You should have threatened CPW with Small Claims Court. Within the first six months it is the supplier's duty to demonstrate problems were caused by misuse. This clearly was not the case. Threatening with Small Claims is normally enough for them to cave and provide a replacement. At the end of the day they will get it from Sony for free but they just don't want to do the paperwork.
Good sales in UK and France?
Looks like Orange has been doing a good job then (can't be O2 or Vodafone as the Lumias are virtually invisible here in Germany). Probably still not sufficient volume for Nokia to be really happy but it's a start. Of course, if the majority really are the low margin phones then Nokia is not going to be able to survive, though the ODM actually making the phones might.
Re: Too bad
I'm not sure that's true. Given the money Microsoft was throwing at the project adding some kind of x86 translation hardware à la Transmeta would have been doable. There would, of course, be a big performance hit but real performance isn't that much of an issue for most notebook applications. I used to run Photoshop for PowerPC via Rosetta on my MacBook which wasn't that much more powerful than the PowerPC equivalent. It was slow to start and to do certain effects but the GUI remained responsive and I think that's key for many people.
So, if Microsoft had released something with some form of x86 compatibility, albeit with provisos, and waved the prospect of future native apps or more powerful devices, the story might have been a bit different. I think, however, that one aspect that is not being looked at closely enough is that RT was dead on arrival. Microsoft obviously has significant problems supporting different architectures with their current codebase and an upgrade of the OS was probably not on the cards. Windows Phone owners be warned.

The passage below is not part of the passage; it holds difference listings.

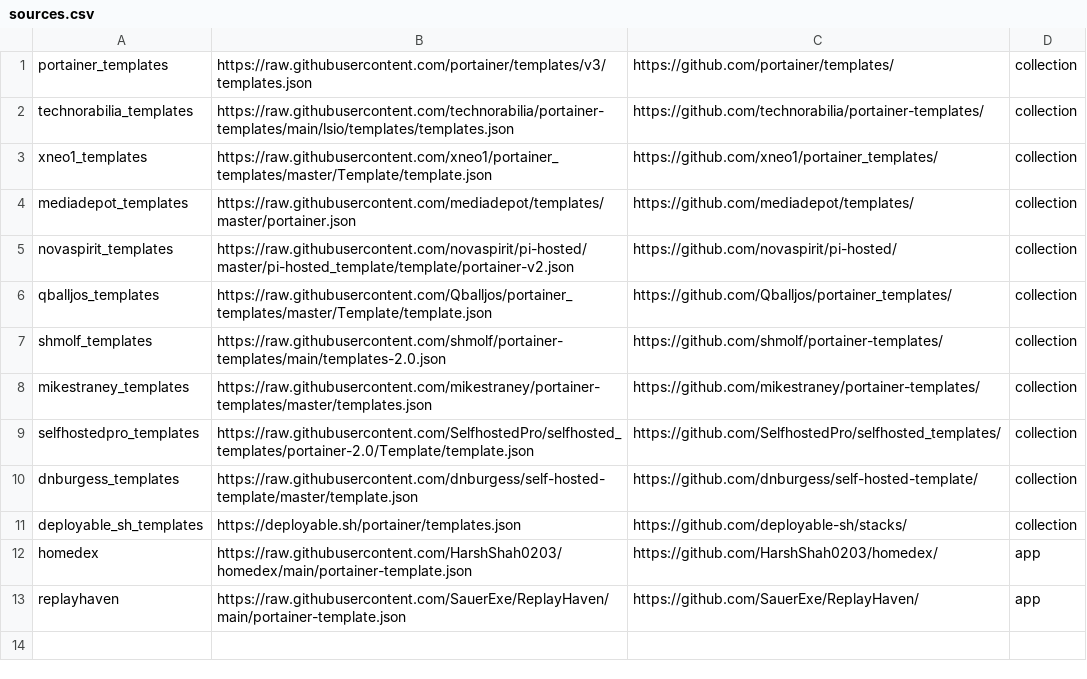
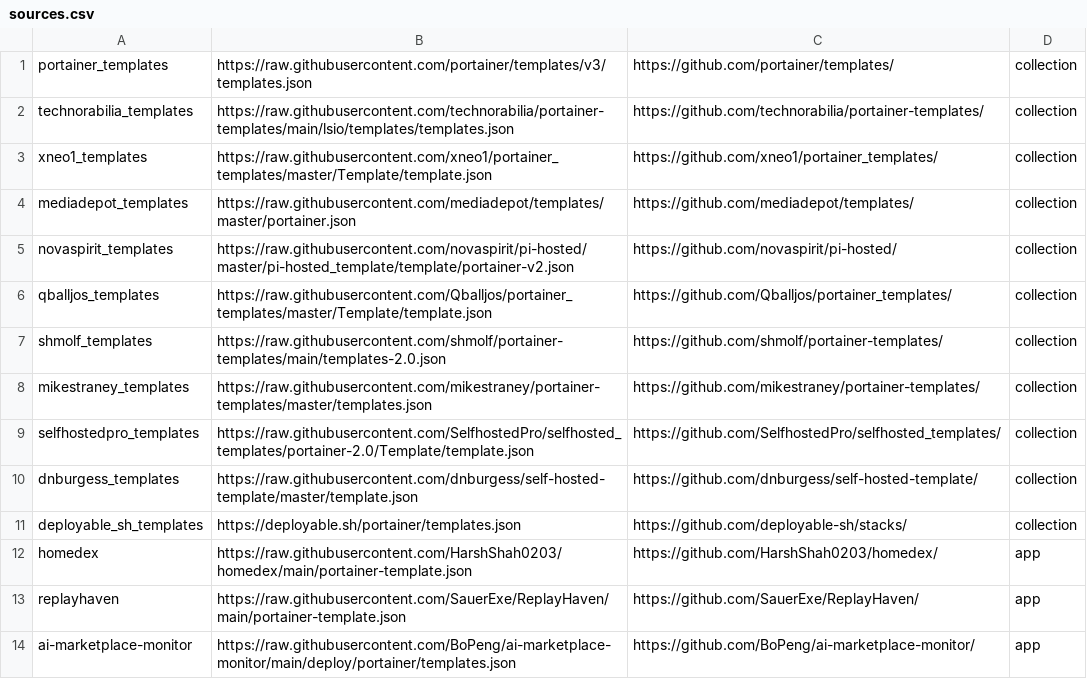
Before and after one commit to Lissy93/portainer-templates, a CSV file: sources.csv, drawn as a sheet; the diff names each change by its address in the sheet, - before the commit and + after, or states it on an @@ line.

```diff
--- a/sources.csv
+++ b/sources.csv
+row 14: ai-marketplace-monitor | https://raw.githubusercontent.com/BoPeng/ai-marketplace-monitor/main/deploy/portainer/templates.json | https://github.com/BoPeng/ai-marketplace-monitor/ | app
```
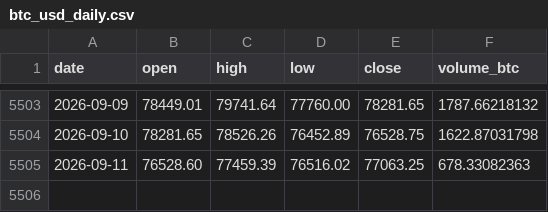
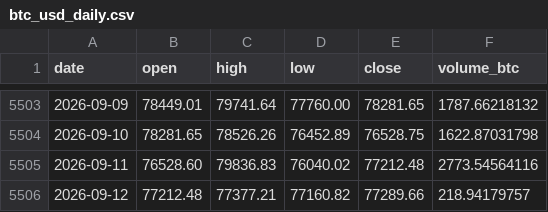
Before and after one commit to nateg511-wq/Daily-Weekly-Tracker, a CSV file: data/btc_usd_daily.csv, drawn as a sheet; only a part is shown, gaps mark what is left out.

```diff
--- a/data/btc_usd_daily.csv
+++ b/data/btc_usd_daily.csv
@@ -5504,2 +5504,3 @@ date,open,high,low,close,volume_btc
 2026-09-10,78281.65,78526.26,76452.89,76528.75,1622.87031798
-2026-09-11,76528.60,77459.39,76516.02,77063.25,678.33082363
+2026-09-11,76528.60,79836.83,76040.02,77212.48,2773.54564116
+2026-09-12,77212.48,77377.21,77160.82,77289.66,218.94179757
```
Also changed, not shown: data/btc_usd_daily_full.csv, data/indicators_quarterly.csv, 13 other files.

Who is this for?
For hobbyists and embedded systems people?
Hobbyists don't need either the power nor the IO of this board and will not pay USD 200 just to have something to tinker with. But not I'm not even sure that the embedded developers would find it an attractive proposition: that heat sink and the rods indicate that it needs quite a bit of clearance and cooling. In fact the whole thing is the size of a Mac Mini which was impressive when it came out, what seven years ago, but has since been successfully copied and improved upon.
That said, I think the real point of this product may be in open sourcing all the hardware design. It can't have been easy to get past some managers and does probably open the doors for similar but less powerful boards costing significantly.
All in all this sounds similar to the noises that Microsoft is making: the only way to survive is to become IBM and offering turnkey solutions with some engineering wizardry.
Some of this stuff sounds very nice but the software for it is not going to be easy and I am not convinced that the benefits will outweigh the investments. Current clouds benefit significantly from the low-coupling provided by redundant but cheap hardware. Efficiencies will be gained by having smaller (ie ARM) units. Low coupling also means more independence. Can't help but think that anyone who buys these systems is going to be entirely beholden to Intel.
But what happened to…
The second playmonaut, the really brave one stuck on the side of the launch vehicle?
Re: A bit of a difference
Yep, though I think the judge is probably using the MPAA inspired legislation to take the correct legal decision. Of course, this kind of discovery cannot be kept under wraps for long but vehicle immobilisation technology has been one of the main factors in the significant reduction in car crime over the last decade.
Apple and Microsoft because they pay reasonable dividends…
Apple only just started paying dividends this year. Hoping that share prices will continue to rise until your retirement age has not been justified by returns the last ten years and current bond yields seem to suggest that it isn't going to happen again soon. We're in a sustained period of low returns.
The article should concentrate on what companies do with the cash piles they generate through tax avoidance. The evidence is that they make poor investments with it: Microsoft buys Skype, aQuantive and produces lots of devices no one wants; Apple buys its own shares using another tax avoidance scheme.
This is a poor piece.
unstructured data Unstructured data is noise. What you probably mean is data with no pre-defined schema.
"NoSQL" leader 10Gen, which stewards the development of MongoDB, said it has moved "over 100 companies off RDBMS technologies in the past six months" according to its business development veep (and former Reg scribe) Matt Asay. Oracle's revenue share of the worldwide RDBMS market was 48.3 percent in 2012, according to the soothsayers at Gartner, so we can safely assume a significant proportion of these 100 migrations came at the expense of legacy Oracle systems.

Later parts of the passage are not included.